Task item ▸ When you copy the material below, keep every line exact and leave each picture out.

Records shown ▸
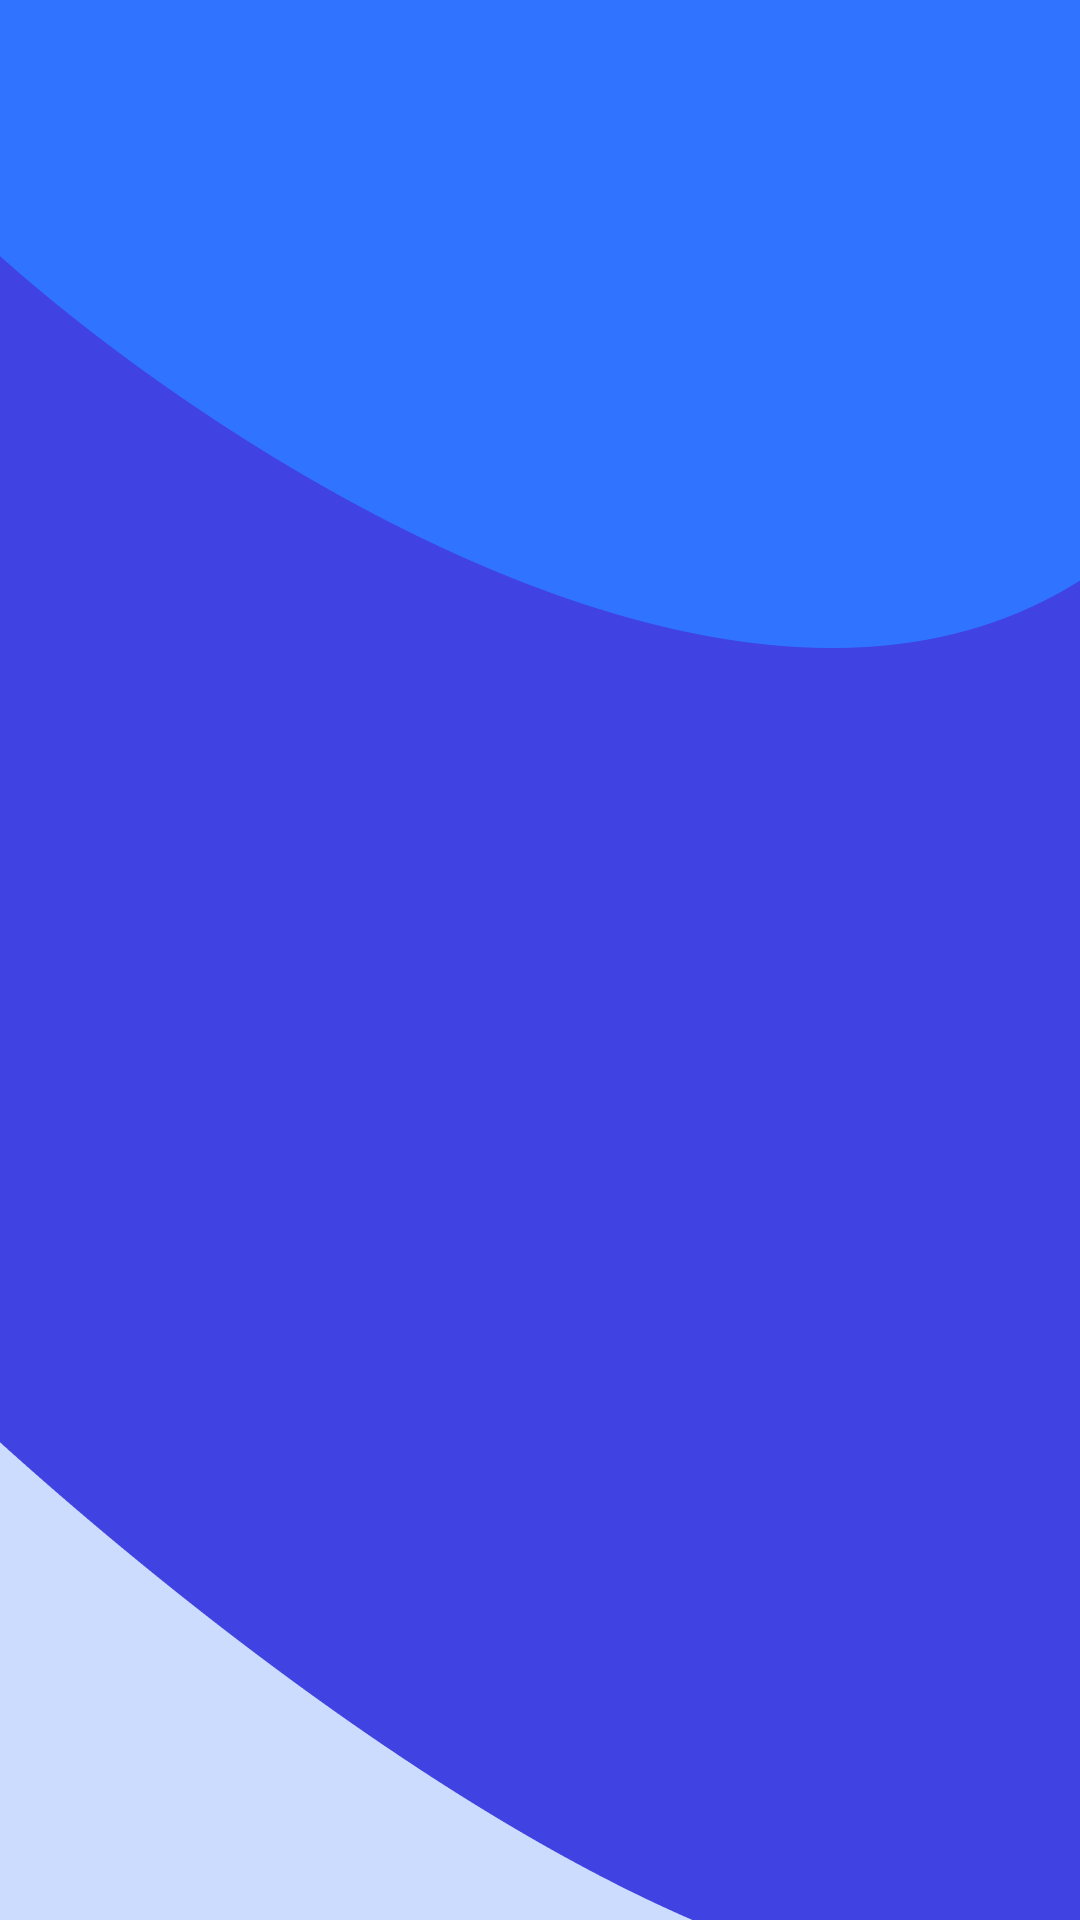
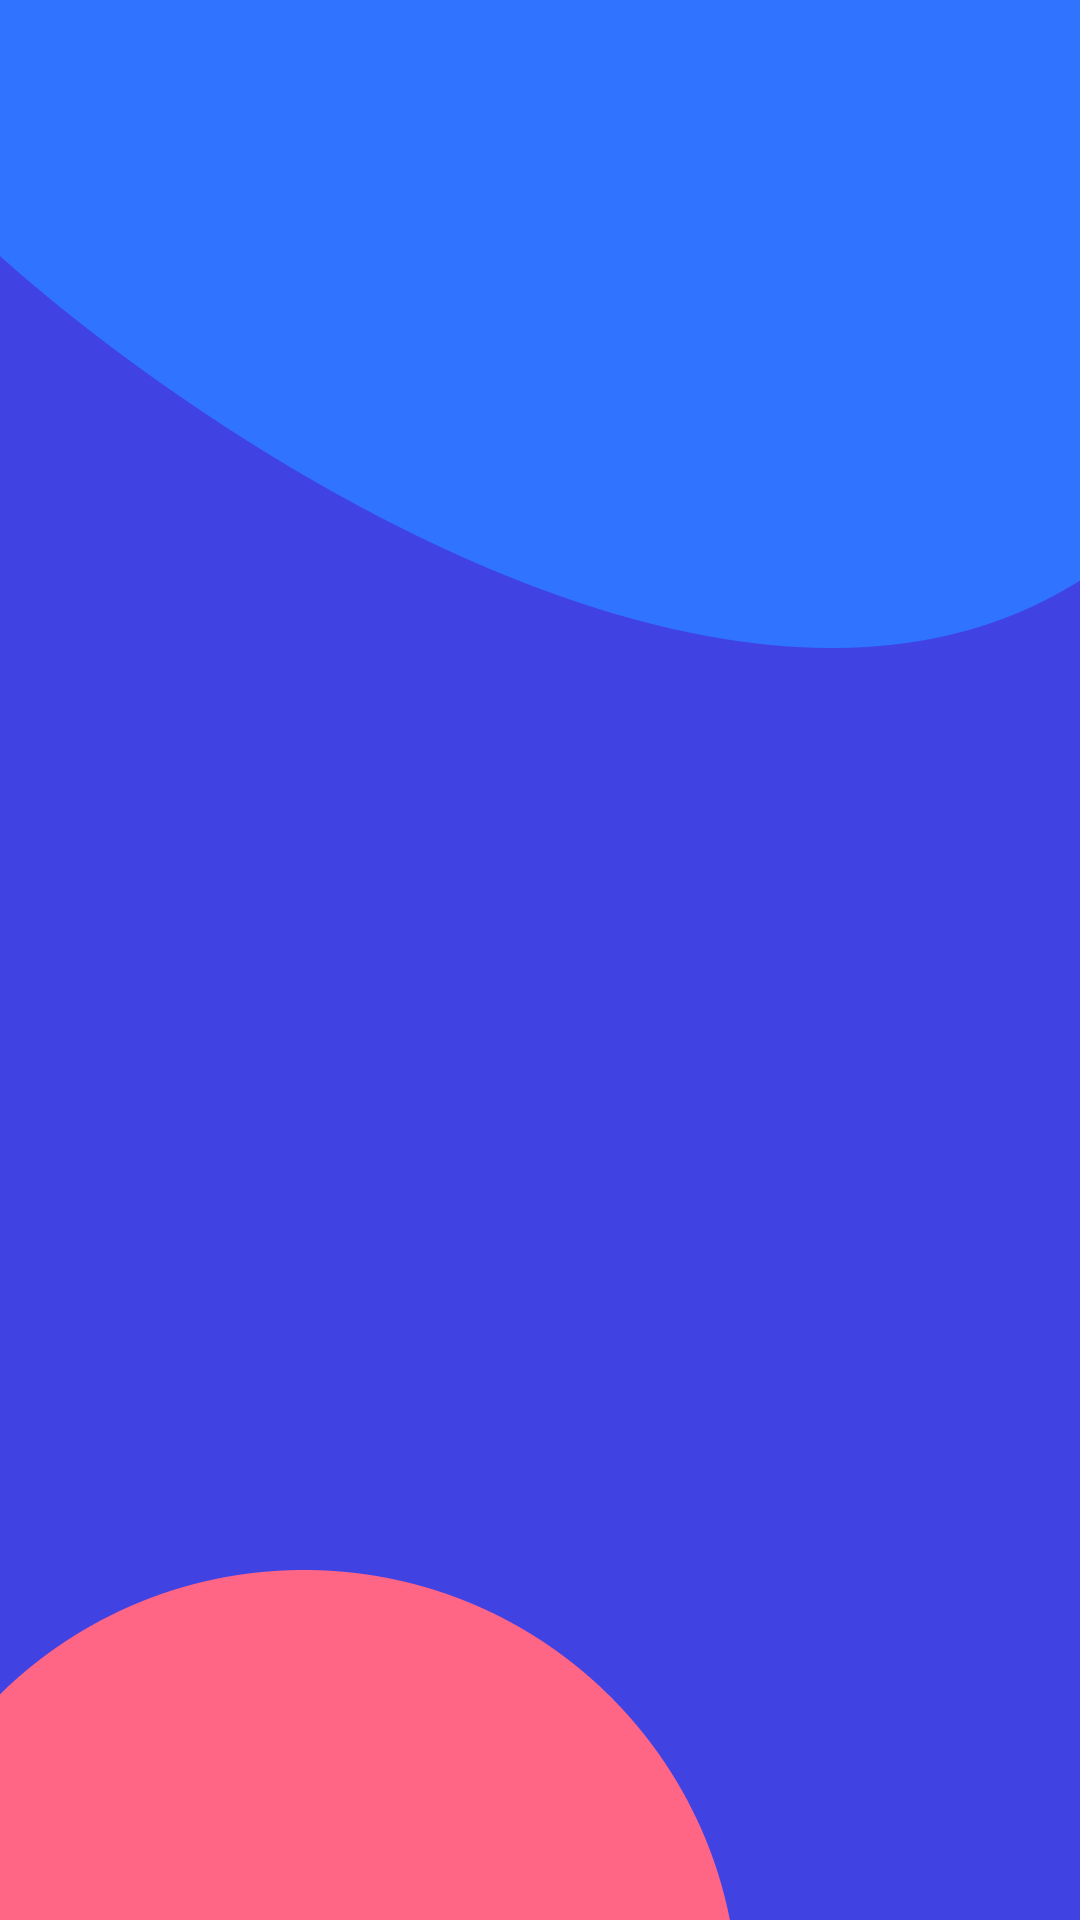
Rodrigo

Changed region(s): [[0.0, 0.75, 0.6722, 1.0]]

diff --git a/style.css b/style.css
@@ -88,42 +88,46 @@ header {
 }
 
 /* Section1 */
-
 .section1 {
     width: 100%;
     height: 100vh;
-    background-color: #3F3D56;
-    text-align: center;
-    padding-top: 20px;
 }
 .section1 h2 {
     color: #f0f0f4;
+    font-size: 24px;
     font-family: 'Raleway';
+    text-align: center;
+    margin-top: 25px;
+}
+.section1__bg img {
+    visibility: hidden;
+    display: none;
+}
+.section1__bg2 img {
+    width: 100%;
+    height: 100vh;
+    position: absolute;
+    background-size: cover;
+    z-index: -1;
 }
 .section1__content {
     display: flex;
     flex-direction: column;
-    justify-content: center;
-    align-items: center;
-    padding-top: 20px;
 }
 .section1__content a {
-    width: 55%;
-    height: 250px;
+    width: 200px;
+    height: 260px;
     background-color: #f0f0f4;
-    border-radius: 20px;
-    margin-top: 10px;
+    margin: 10px auto;
+    display: flex;
+    flex-direction: column;
+    justify-content: center;
+    align-items: center;
+    border-radius: 10px;
 }
-
-.caja img {
-    width: 85%;
-    padding-top: 10px;
+.section1__content a img {
+    width: 90%;
 }
-#dm img {
-    margin-left: 15px;
-}
-
-
 .section2 {
     width: 100%;
     height: 100vh;
@@ -409,48 +413,60 @@ footer {
         box-shadow: -10px 10px 0px #00000044;
     }
     /* Section 1 */
-    
+
     .section1 {
-        flex-direction: column;
         width: 100%;
         height: 100vh;
-        background: rgb(255,255,255);
-        background: linear-gradient(180deg, rgba(255,255,255,1) 0%, rgba(240,240,244,1) 100%);
     }
-    .section1 h2 {
-        text-align: center;
-        color: #3F3D56;
-        font-family: 'Raleway';
-        font-size: 40px;
-        margin-top: 5%;
+    .section1__bg img {
+        background-size: cover;
+        width: 100%;
+        height: 100vh;
+        position: absolute;
+        z-index: -1;
+        visibility: visible;
+        display: block;
     }
-    .section1__content  {
+    .section1__bg2 img {
+        display: none;
+        visibility: hidden;
+    }
+    .section1__content {
         display: flex;
         flex-direction: row;
         justify-content: center;
-        opacity: 0;
-        transition-property: opacity;
-        transition-duration: .8s;
+    }
+    .section1__content h2 {
+        position: absolute;
+        font-family: 'Raleway';
+        font-size: 44px;
+        color: #f0f0f4;
+        margin-top: 5%;
+    }
+
+    .section1__content a img {
+        width: 90%;
     }
     .section1__content a {
-        width: 346px;
-        height: 393px;
-        background-color: white;
-        border-radius: 30px;
-        text-align: center;
-        margin: 5% 5%;
-        box-shadow: -10px 10px 4px #00000044;
-        transition-property: box-shadow, transform;
-        transition-duration: .3s;
+        width: 300px;
+        height: 380px;
+        background-color: #f0f0f4;
+        margin: 0px 100px;
+        border-radius: 10px;
+        display: flex;
+        flex-direction: column;
+        margin-top: 15%;
+        justify-content: center;
+        align-items: center;
+        transition-property: transform, box-shadow;
+        transition-duration: .2s;
     }
-    #dm img {
-        margin-left: 15%;
-    }
-    .section1__content a:hover{
-        box-shadow: -15px 15px 1px #00000071;
+    .section1__content a:hover {
+        box-shadow: 0px 20px 20px #00000025;
         transform: translateY(-10px);
     }
 
+    
     .section2 {
         width: 100%;
         height: 100vh;

diff --git a/index.html b/index.html
@@ -38,18 +38,16 @@
             </div>
         </header>
         <section class="section1" id="servicios">
-                <h2>Nuestros Servicios</h2>
+            <div class="section1__bg">
+                <img src="./Images/Section1-bg.png" alt="">
+            </div>
+            <div class="section1__bg2">
+                <img src="./Images/servicios-mobile.png" alt="">
+            </div>
             <div class="section1__content">
-                <a href="./desarrollo-web.html">
-                    <div class="caja">
-                        <img src="./Images/Desarollo-web-bg.svg" alt="">
-                    </div>
-                </a>
-                <a href="./desarrollo-mobil.html">
-                    <div class="caja" id="dm">
-                        <img src="./Images/Desarrollo-mobil-bg.svg" alt="">
-                    </div>
-                </a>
+                <h2>Nuestros servicios</h2>
+                <a href="./desarrollo-web.html" class="desarollo-web"><img src="./Images/Desarollo-web-bg.svg" alt=""></a>
+                <a href="./desarrollo-mobil.html" class="desarrolllo-mobil"><img src="./Images/Desarrollo-mobil-bg.svg" alt=""></a>
             </div>
         </section>
         <section class="section2" id="Nosotros">

diff --git a/dw.css b/dw.css
@@ -233,7 +233,7 @@ html {
           font-size: 18px;
       }
       .section3__content .caja__texto {
-          margin-top: 7%;
+          margin-top: 2%;
       }
       .section3__content .caja__texto h2 {
           font-size: 24px;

Task solution ▸
Rodrigo

Changed region(s): [[0.0, 0.75, 0.6722, 1.0]]

diff --git a/style.css b/style.css
@@ -88,42 +88,46 @@ header {
 }
 
 /* Section1 */
-
 .section1 {
     width: 100%;
     height: 100vh;
-    background-color: #3F3D56;
-    text-align: center;
-    padding-top: 20px;
 }
 .section1 h2 {
     color: #f0f0f4;
+    font-size: 24px;
     font-family: 'Raleway';
+    text-align: center;
+    margin-top: 25px;
+}
+.section1__bg img {
+    visibility: hidden;
+    display: none;
+}
+.section1__bg2 img {
+    width: 100%;
+    height: 100vh;
+    position: absolute;
+    background-size: cover;
+    z-index: -1;
 }
 .section1__content {
     display: flex;
     flex-direction: column;
-    justify-content: center;
-    align-items: center;
-    padding-top: 20px;
 }
 .section1__content a {
-    width: 55%;
-    height: 250px;
+    width: 200px;
+    height: 260px;
     background-color: #f0f0f4;
-    border-radius: 20px;
-    margin-top: 10px;
+    margin: 10px auto;
+    display: flex;
+    flex-direction: column;
+    justify-content: center;
+    align-items: center;
+    border-radius: 10px;
 }
-
-.caja img {
-    width: 85%;
-    padding-top: 10px;
+.section1__content a img {
+    width: 90%;
 }
-#dm img {
-    margin-left: 15px;
-}
-
-
 .section2 {
     width: 100%;
     height: 100vh;
@@ -409,48 +413,60 @@ footer {
         box-shadow: -10px 10px 0px #00000044;
     }
     /* Section 1 */
-    
+
     .section1 {
-        flex-direction: column;
         width: 100%;
         height: 100vh;
-        background: rgb(255,255,255);
-        background: linear-gradient(180deg, rgba(255,255,255,1) 0%, rgba(240,240,244,1) 100%);
     }
-    .section1 h2 {
-        text-align: center;
-        color: #3F3D56;
-        font-family: 'Raleway';
-        font-size: 40px;
-        margin-top: 5%;
+    .section1__bg img {
+        background-size: cover;
+        width: 100%;
+        height: 100vh;
+        position: absolute;
+        z-index: -1;
+        visibility: visible;
+        display: block;
     }
-    .section1__content  {
+    .section1__bg2 img {
+        display: none;
+        visibility: hidden;
+    }
+    .section1__content {
         display: flex;
         flex-direction: row;
         justify-content: center;
-        opacity: 0;
-        transition-property: opacity;
-        transition-duration: .8s;
+    }
+    .section1__content h2 {
+        position: absolute;
+        font-family: 'Raleway';
+        font-size: 44px;
+        color: #f0f0f4;
+        margin-top: 5%;
+    }
+
+    .section1__content a img {
+        width: 90%;
     }
     .section1__content a {
-        width: 346px;
-        height: 393px;
-        background-color: white;
-        border-radius: 30px;
-        text-align: center;
-        margin: 5% 5%;
-        box-shadow: -10px 10px 4px #00000044;
-        transition-property: box-shadow, transform;
-        transition-duration: .3s;
+        width: 300px;
+        height: 380px;
+        background-color: #f0f0f4;
+        margin: 0px 100px;
+        border-radius: 10px;
+        display: flex;
+        flex-direction: column;
+        margin-top: 15%;
+        justify-content: center;
+        align-items: center;
+        transition-property: transform, box-shadow;
+        transition-duration: .2s;
     }
-    #dm img {
-        margin-left: 15%;
-    }
-    .section1__content a:hover{
-        box-shadow: -15px 15px 1px #00000071;
+    .section1__content a:hover {
+        box-shadow: 0px 20px 20px #00000025;
         transform: translateY(-10px);
     }
 
+    
     .section2 {
         width: 100%;
         height: 100vh;

diff --git a/index.html b/index.html
@@ -38,18 +38,16 @@
             </div>
         </header>
         <section class="section1" id="servicios">
-                <h2>Nuestros Servicios</h2>
+            <div class="section1__bg">
+                <img src="./Images/Section1-bg.png" alt="">
+            </div>
+            <div class="section1__bg2">
+                <img src="./Images/servicios-mobile.png" alt="">
+            </div>
             <div class="section1__content">
-                <a href="./desarrollo-web.html">
-                    <div class="caja">
-                        <img src="./Images/Desarollo-web-bg.svg" alt="">
-                    </div>
-                </a>
-                <a href="./desarrollo-mobil.html">
-                    <div class="caja" id="dm">
-                        <img src="./Images/Desarrollo-mobil-bg.svg" alt="">
-                    </div>
-                </a>
+                <h2>Nuestros servicios</h2>
+                <a href="./desarrollo-web.html" class="desarollo-web"><img src="./Images/Desarollo-web-bg.svg" alt=""></a>
+                <a href="./desarrollo-mobil.html" class="desarrolllo-mobil"><img src="./Images/Desarrollo-mobil-bg.svg" alt=""></a>
             </div>
         </section>
         <section class="section2" id="Nosotros">

diff --git a/dw.css b/dw.css
@@ -233,7 +233,7 @@ html {
           font-size: 18px;
       }
       .section3__content .caja__texto {
-          margin-top: 7%;
+          margin-top: 2%;
       }
       .section3__content .caja__texto h2 {
           font-size: 24px;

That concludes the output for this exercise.